11. Canine Tick Infestations and Their Health Hazards - It Just Takes One
When dog owners think of parasitic infestations, they usually think of large colonies or clusters of pests.
However, it only takes one firmly attached tick to make even the healthiest of dogs ill. Some of the more common conditions and diseases that a tick can inflict upon your pet include:
- lyme disease
- rocky mountain spotted fever
- tick paralysis
While these represent the more popular and widespread diseases that a tick can carry, there are a variety of other conditions to look out for as well.
Ticks are often categorized together with fleas and other external parasites, however they can be far more dangerous that other pests that your dog may encounter.
One tick can make your dog miserable, and it is your job to make sure that you pet is free of these dangerous pests at all times. Also of great importance is the safety of yourself and other household members, as ticks can transfer from dogs to humans like most other external parasites can.
How Will I Know That My Dog Has Ticks?
Ticks are small, dark colored creatures that take on a round, full shape when attached to their hosts. Their bodies literally fill with blood as they continue to feed, therefore the longer a tick is attached to your dog, the larger it will get.
When a tick has matured and is feeding on your dog, it will remain in one place for an extended period of time. Unlike fleas, they can be removed one at a time. They are most often discovered during petting or brushing, but they can also be seen as hard lumps under newly raised tufts of hair.
More importantly, your dog will show signs of illness quite quickly after becoming infected. In a matter of days, your pet's health may be altered dramatically due to the attachment of just one tick.
Therefore, it is imperative that you are aware of what symptoms to be on the lookout for. Some of the most common signs of a tick problem include:
- loss of motor function

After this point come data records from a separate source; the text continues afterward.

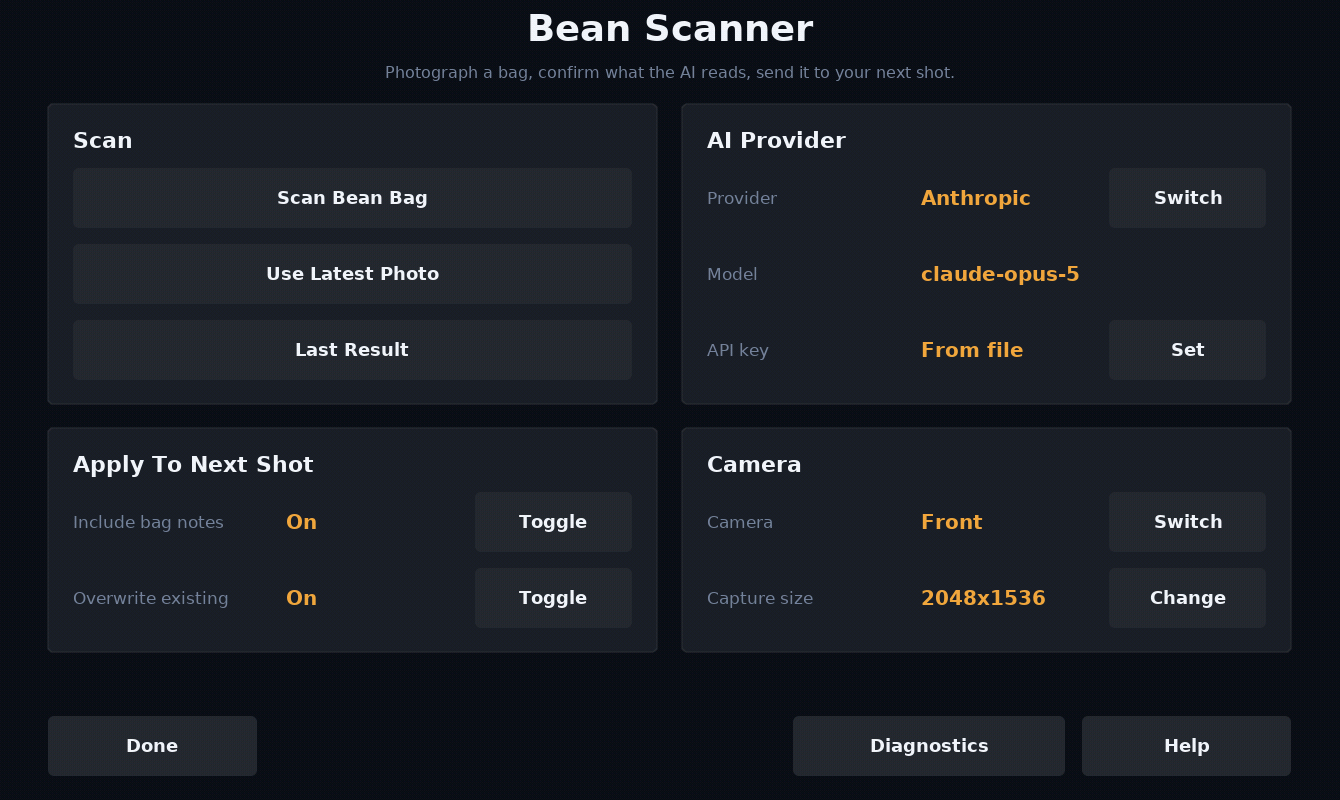
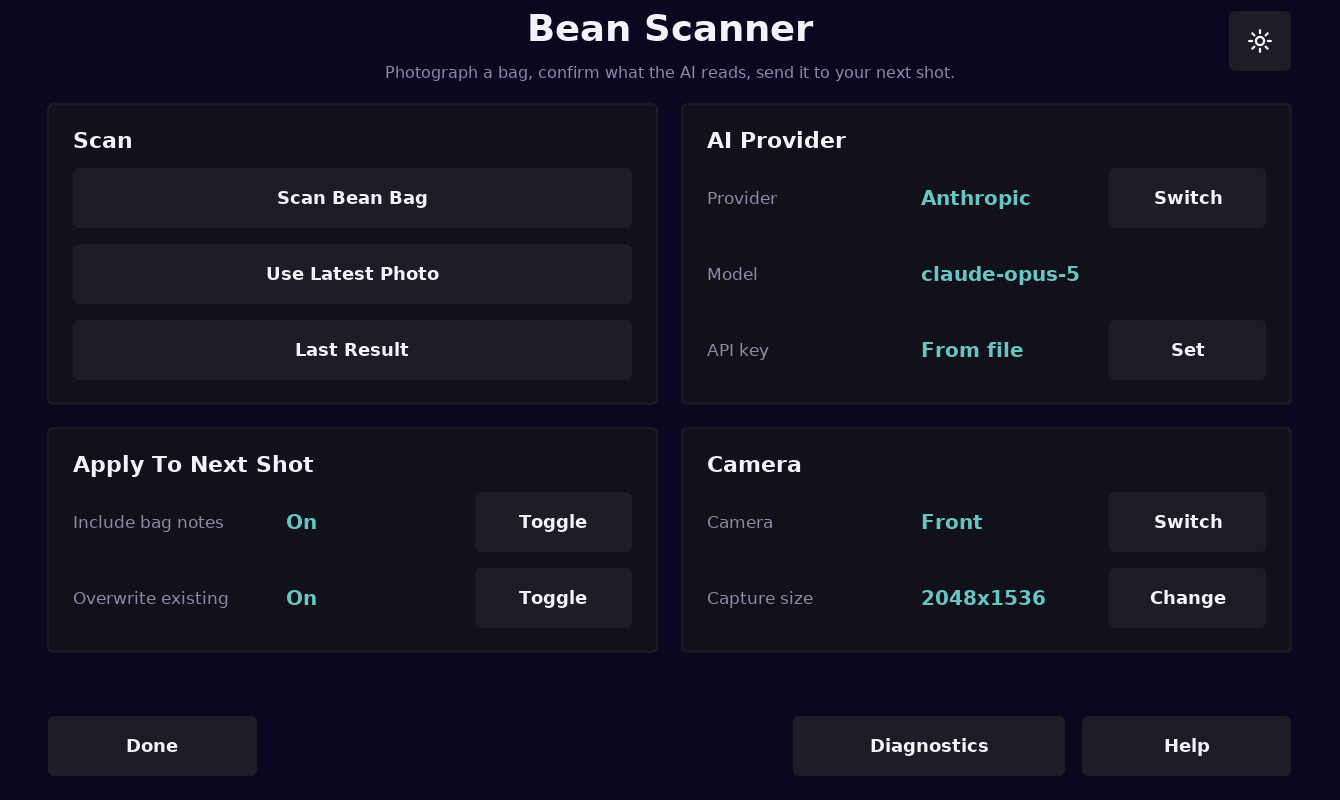
Docs: screenshot-first README
A gallery of real tablet captures with one-line captions at the top,
Install and Safety in a few lines, the full reference folded below.

diff --git a/README.md b/README.md
@@ -1,12 +1,34 @@
 # Bean Scanner
 
+**Photograph the coffee bag. Claude or GPT reads the label and fills DYE's next shot after you confirm.**
+Version 0.9.13 · a plugin for the Decent DE1app · by Blastize
+
+![The camera page: shutter circle, flash, flip camera, trash and Send](docs/camera.jpg)
+
+**Scan the bag.** The screen becomes a camera. Tap the shutter for every printed side of the bag (the roast date is often on the back), then Send. Flash, camera flip and a trash circle to start over.
+
+![The settings page: scan buttons, AI provider and model, camera and capture size](docs/settings-page.png)
+
+**Settings.** Scan, reuse the latest photo or reopen the last result. Choose Claude or GPT and the model, set your API key, pick the camera and capture size. Light and dark palette.
+
+## Install
+
+Copy the folder to `de1plus/plugins/BeanScanner/`, restart the app, enable **Bean Scanner** under Extensions. Needs the DYE plugin and your own API key (Anthropic or OpenAI, pay-as-you-go; one scan costs a fraction of a cent).
+
+## Safety
+
+Nothing is written until you press Accept, and then only DYE's next-shot description. The shot database and history files are never touched. Your API key stays on the tablet.
+
+<details>
+<summary><b>Full reference and version notes</b></summary>
+
+## Reference
+
 A plugin for the [Decent Espresso DE1app](https://github.com/decentespresso/de1app).
 Photograph a bag of coffee with the tablet camera, an AI vision model reads
 the label, and — after you confirm what it read — the roaster, bean, roast
 date, roast level and notes go into DYE's next shot. No more typing bag
 details on a tablet keyboard.
-
-![Bean Scanner settings page](docs/settings-page.png)
 
 *The settings page, adopting the active skin's palette.*
 
@@ -209,3 +231,5 @@ GPLv3 — see [LICENSE](LICENSE). Same license as the DE1app and DYE.
 
 This is an independent community plugin. It is not affiliated with, endorsed
 by, or supported by Decent Espresso, Anthropic, or OpenAI.
+
+</details>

How Can a Tick be Removed?
Tick removal is absolutely essential. Once a tick is attached, however, it can be very difficult to remove it. Removal without inflicting pain upon the dog itself can also be a bit challenging, as well. Understand that the pest is tightly attached to your dog, and it is excreting a saliva that prevents the blood from clotting while it feeds.
This saliva also works as a very effective bonding agent, and pulling a parasite that is so very well attached to your dog can cause unnecessary pain if not done properly. For this process, have the following items on hand:
- sterile, disposable gloves
- plastic grocery bag or any bag that can be tied
- rubber tipped tweezers
- antibiotic ointment
- cotton balls
To begin, separate the hairs immediately surrounding the tick, creating a more open work area. Place the ends of the rubber tipped tweezers on each side of the tick's center, carefully apply light pressure. Do not remove the tick with the tweezers, as rupture without removal may occur.
After the tick has been isolated with the tweezers, place two fingers as far underneath the tick's body as possible. Pull it out as firmly and quickly as possible, making sure that your grip is not loose. When it is removed, place into several tissues and mash down until it has ruptured.
Place the tissue and tick into the plastic bag, tie it together, and dispose of immediately in a closed container (an outside garbage can is best). Immediately after removing the tick, wipe the affected area with a cotton ball that is covered with antibiotic ointment.
Proper Tick Prevention is Vital to Your Dog's Health
The effects of diseases that can be caused by frequent exposure to ticks can be very harmful for your dog, especially over an extended period of time. These infections are unnecessary, and they can often be avoided by simply minimizing outdoor exposure.
Ticks are most often found in thick vegetation and high grass, so rural pet owners are more likely to deal with tick problems regularly. While removal is one treatment approach, the removal of a tick is often a bit painful for a dog. Also, ticks may not be discovered until they have done a great deal of damage.
The best way to ensure your dog's health is through medical preventative treatments. These treatments are simple and convenient for both your and your pet. They usually come in the form of liquids that are applied directly to the fur. It is best to first remove any existing ticks before applying these medicines, as they may take several days to become fully effective.
They are generally used more for prevention rather than for treatment of an already existing condition. While you can purchase tick prevention treatments at most pet stores, it is best to consult your veterinarian's office for the most effective treatments. Not all tick care products are very effective, therefore purchasing your dog's products from your vet is highly recommended.
For further protection, thoroughly clean and examine all parts of your home after an infestation has been treated. Whenever possible during the clean up process, use a product containing bleach or an antibacterial ingredient to promote deeper cleansing.